_ABOUT THIS EXERCISE_
Tally up the lines below containing the string "FlashcardSetModel", then write the number alone.

_PROVIDED RECORDS_
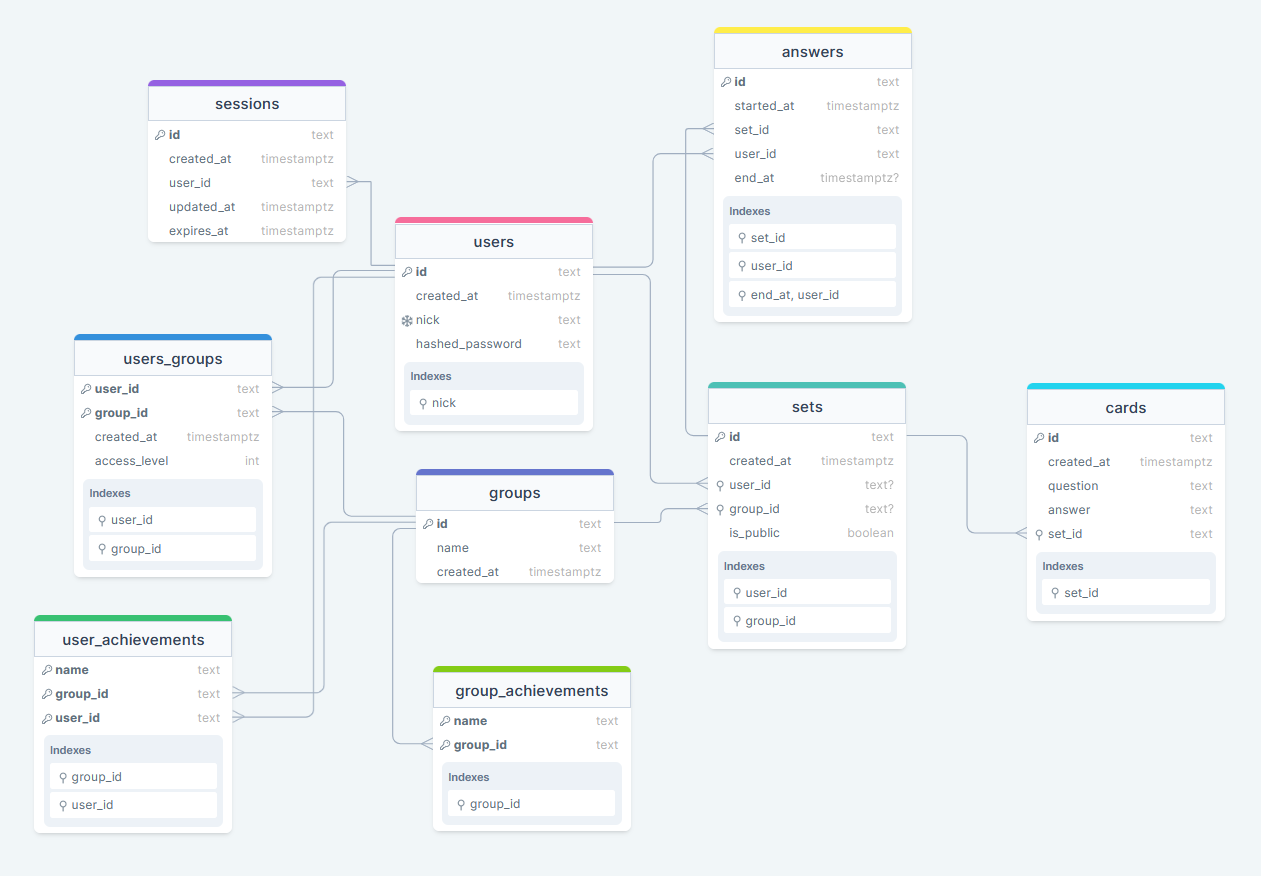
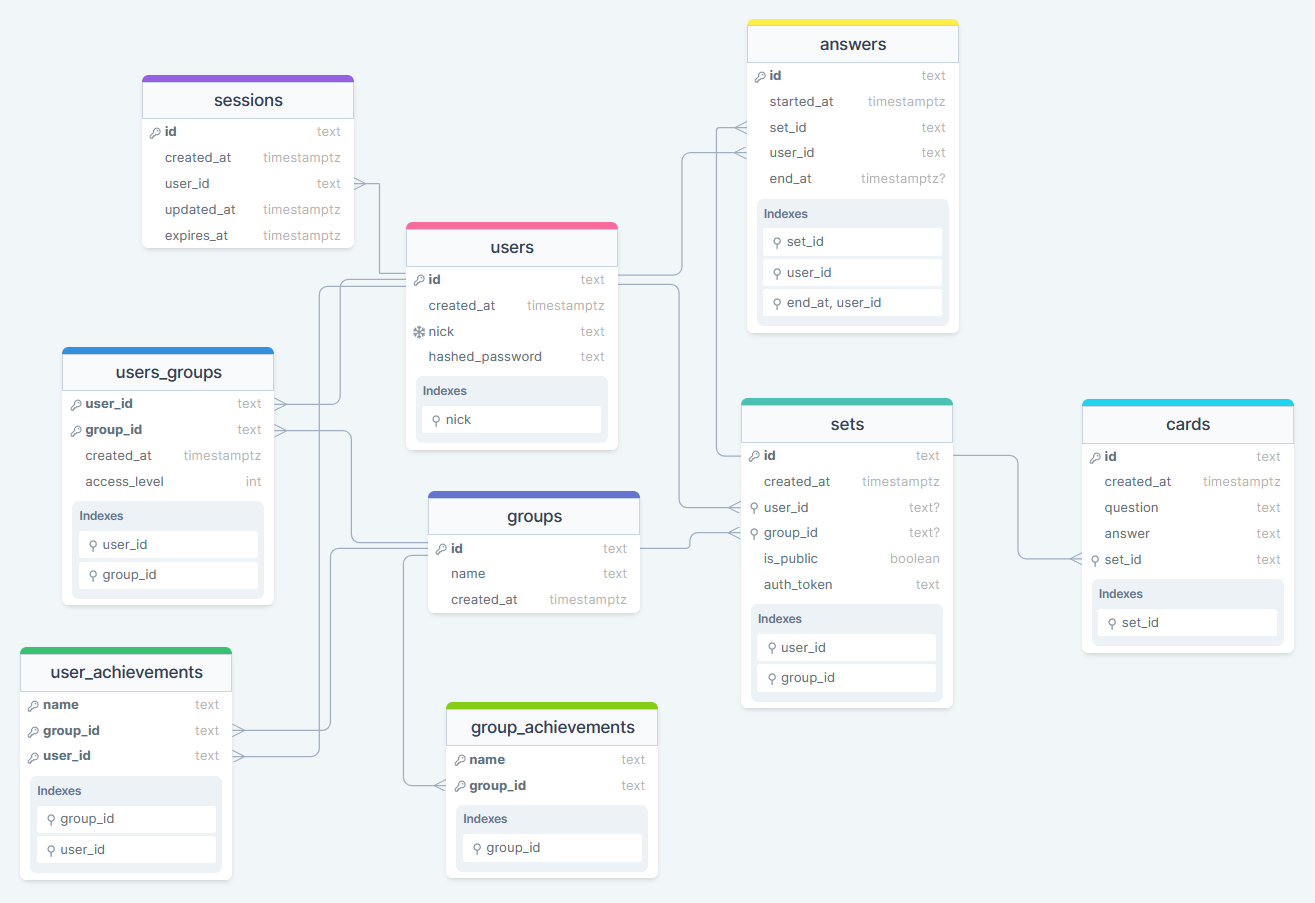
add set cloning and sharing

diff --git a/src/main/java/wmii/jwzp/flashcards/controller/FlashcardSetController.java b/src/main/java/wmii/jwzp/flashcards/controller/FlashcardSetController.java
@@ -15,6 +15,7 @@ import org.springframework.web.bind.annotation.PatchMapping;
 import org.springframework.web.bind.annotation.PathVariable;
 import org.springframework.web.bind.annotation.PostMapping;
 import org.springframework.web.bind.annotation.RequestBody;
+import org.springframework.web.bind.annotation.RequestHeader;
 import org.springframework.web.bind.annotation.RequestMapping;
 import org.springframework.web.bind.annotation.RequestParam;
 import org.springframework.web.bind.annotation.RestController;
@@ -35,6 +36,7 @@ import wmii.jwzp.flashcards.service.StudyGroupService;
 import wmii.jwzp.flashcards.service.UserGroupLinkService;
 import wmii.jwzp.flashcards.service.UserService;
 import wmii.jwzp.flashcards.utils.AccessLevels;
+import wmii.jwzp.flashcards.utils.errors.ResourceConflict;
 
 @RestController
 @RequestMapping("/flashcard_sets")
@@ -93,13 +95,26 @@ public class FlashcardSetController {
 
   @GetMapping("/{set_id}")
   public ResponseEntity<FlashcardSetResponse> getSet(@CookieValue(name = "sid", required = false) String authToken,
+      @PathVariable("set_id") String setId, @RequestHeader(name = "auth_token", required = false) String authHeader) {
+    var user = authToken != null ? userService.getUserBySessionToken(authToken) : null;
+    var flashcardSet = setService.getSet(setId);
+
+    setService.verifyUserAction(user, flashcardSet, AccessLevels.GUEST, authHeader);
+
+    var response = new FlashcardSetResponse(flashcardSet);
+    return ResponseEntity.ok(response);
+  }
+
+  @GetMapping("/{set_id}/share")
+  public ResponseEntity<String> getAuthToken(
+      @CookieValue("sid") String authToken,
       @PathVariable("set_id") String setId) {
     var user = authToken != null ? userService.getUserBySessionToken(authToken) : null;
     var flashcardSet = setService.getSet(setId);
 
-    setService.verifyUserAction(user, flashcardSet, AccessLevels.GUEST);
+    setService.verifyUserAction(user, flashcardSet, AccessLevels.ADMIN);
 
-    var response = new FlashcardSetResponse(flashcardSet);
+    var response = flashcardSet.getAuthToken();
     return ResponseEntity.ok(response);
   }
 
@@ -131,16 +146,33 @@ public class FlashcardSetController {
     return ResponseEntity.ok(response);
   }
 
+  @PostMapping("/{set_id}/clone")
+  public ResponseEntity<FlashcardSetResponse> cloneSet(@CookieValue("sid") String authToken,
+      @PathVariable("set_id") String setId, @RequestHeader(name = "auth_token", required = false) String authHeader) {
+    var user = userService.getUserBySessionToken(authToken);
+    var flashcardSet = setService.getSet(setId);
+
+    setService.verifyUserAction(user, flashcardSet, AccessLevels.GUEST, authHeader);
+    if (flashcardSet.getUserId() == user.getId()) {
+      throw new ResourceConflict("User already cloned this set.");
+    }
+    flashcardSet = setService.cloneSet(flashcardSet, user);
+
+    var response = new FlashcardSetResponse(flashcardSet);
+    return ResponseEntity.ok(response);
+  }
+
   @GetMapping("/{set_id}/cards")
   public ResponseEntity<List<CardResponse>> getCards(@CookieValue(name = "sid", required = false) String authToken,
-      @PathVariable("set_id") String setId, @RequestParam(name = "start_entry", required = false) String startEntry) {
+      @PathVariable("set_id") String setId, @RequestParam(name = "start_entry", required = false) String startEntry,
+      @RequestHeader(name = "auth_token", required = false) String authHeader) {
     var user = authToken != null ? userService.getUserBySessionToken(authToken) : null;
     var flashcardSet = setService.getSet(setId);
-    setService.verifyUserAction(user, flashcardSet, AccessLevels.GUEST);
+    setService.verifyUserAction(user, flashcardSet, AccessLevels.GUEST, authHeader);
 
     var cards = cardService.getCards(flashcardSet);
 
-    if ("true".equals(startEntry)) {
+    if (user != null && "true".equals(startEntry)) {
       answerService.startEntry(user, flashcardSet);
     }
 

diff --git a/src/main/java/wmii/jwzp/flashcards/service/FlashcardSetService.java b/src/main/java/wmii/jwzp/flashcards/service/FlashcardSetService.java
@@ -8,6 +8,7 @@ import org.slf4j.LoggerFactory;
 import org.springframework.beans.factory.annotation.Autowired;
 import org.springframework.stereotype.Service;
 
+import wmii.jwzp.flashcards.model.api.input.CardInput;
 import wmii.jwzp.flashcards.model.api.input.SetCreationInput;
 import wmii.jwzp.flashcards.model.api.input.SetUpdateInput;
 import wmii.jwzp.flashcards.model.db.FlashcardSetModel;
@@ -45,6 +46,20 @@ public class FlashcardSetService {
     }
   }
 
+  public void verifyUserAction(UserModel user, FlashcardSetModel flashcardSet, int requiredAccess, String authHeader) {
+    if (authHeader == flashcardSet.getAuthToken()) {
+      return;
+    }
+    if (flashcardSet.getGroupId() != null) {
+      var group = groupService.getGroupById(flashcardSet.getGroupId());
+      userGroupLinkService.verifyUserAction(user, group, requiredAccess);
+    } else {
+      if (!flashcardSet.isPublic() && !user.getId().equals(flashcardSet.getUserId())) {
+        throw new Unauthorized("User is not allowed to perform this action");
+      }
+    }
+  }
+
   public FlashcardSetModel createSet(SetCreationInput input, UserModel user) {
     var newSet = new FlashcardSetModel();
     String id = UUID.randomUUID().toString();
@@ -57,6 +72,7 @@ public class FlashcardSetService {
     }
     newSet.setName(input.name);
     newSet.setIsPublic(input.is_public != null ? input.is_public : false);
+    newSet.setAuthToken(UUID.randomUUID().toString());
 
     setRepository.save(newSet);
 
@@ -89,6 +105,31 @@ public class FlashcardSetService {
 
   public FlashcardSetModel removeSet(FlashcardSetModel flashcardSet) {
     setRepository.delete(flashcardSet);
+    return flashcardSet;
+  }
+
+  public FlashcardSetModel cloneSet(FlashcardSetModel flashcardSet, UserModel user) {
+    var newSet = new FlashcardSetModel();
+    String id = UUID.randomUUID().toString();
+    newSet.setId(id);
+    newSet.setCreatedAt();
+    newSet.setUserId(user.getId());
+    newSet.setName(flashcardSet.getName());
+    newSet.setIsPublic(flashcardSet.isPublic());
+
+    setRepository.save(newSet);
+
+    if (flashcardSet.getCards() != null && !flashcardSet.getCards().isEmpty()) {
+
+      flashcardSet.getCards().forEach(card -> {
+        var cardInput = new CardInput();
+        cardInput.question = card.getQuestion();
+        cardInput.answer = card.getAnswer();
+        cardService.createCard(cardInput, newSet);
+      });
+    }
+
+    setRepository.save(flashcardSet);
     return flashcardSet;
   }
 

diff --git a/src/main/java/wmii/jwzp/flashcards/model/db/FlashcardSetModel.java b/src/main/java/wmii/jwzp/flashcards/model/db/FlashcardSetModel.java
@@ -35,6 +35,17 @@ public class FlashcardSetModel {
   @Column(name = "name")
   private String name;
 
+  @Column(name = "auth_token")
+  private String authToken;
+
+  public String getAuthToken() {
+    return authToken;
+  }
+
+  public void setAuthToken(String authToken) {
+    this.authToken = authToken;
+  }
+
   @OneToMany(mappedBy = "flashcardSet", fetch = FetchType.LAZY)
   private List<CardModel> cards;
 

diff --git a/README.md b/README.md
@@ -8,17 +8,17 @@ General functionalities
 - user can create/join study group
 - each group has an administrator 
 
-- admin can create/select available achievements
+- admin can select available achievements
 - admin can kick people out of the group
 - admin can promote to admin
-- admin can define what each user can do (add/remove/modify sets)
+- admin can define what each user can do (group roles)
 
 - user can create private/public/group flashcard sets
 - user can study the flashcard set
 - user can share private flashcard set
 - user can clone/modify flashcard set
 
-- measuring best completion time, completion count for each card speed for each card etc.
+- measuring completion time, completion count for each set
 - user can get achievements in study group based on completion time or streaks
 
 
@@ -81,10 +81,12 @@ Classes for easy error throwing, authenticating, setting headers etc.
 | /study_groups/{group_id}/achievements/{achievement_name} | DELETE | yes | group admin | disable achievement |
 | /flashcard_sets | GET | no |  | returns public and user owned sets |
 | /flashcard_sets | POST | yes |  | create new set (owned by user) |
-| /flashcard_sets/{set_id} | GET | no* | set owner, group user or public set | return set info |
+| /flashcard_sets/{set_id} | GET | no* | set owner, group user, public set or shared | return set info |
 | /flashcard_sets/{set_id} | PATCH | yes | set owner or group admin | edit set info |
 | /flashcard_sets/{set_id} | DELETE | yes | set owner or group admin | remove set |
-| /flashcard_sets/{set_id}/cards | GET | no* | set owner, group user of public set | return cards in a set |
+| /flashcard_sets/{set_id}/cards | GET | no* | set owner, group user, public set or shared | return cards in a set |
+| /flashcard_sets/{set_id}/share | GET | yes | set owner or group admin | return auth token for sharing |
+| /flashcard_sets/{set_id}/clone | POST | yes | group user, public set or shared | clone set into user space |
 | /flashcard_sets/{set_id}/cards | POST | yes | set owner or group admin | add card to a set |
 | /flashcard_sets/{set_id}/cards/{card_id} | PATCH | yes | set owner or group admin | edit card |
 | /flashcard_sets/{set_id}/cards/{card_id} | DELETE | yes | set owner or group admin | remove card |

_OUTPUT FOR THIS TASK_
9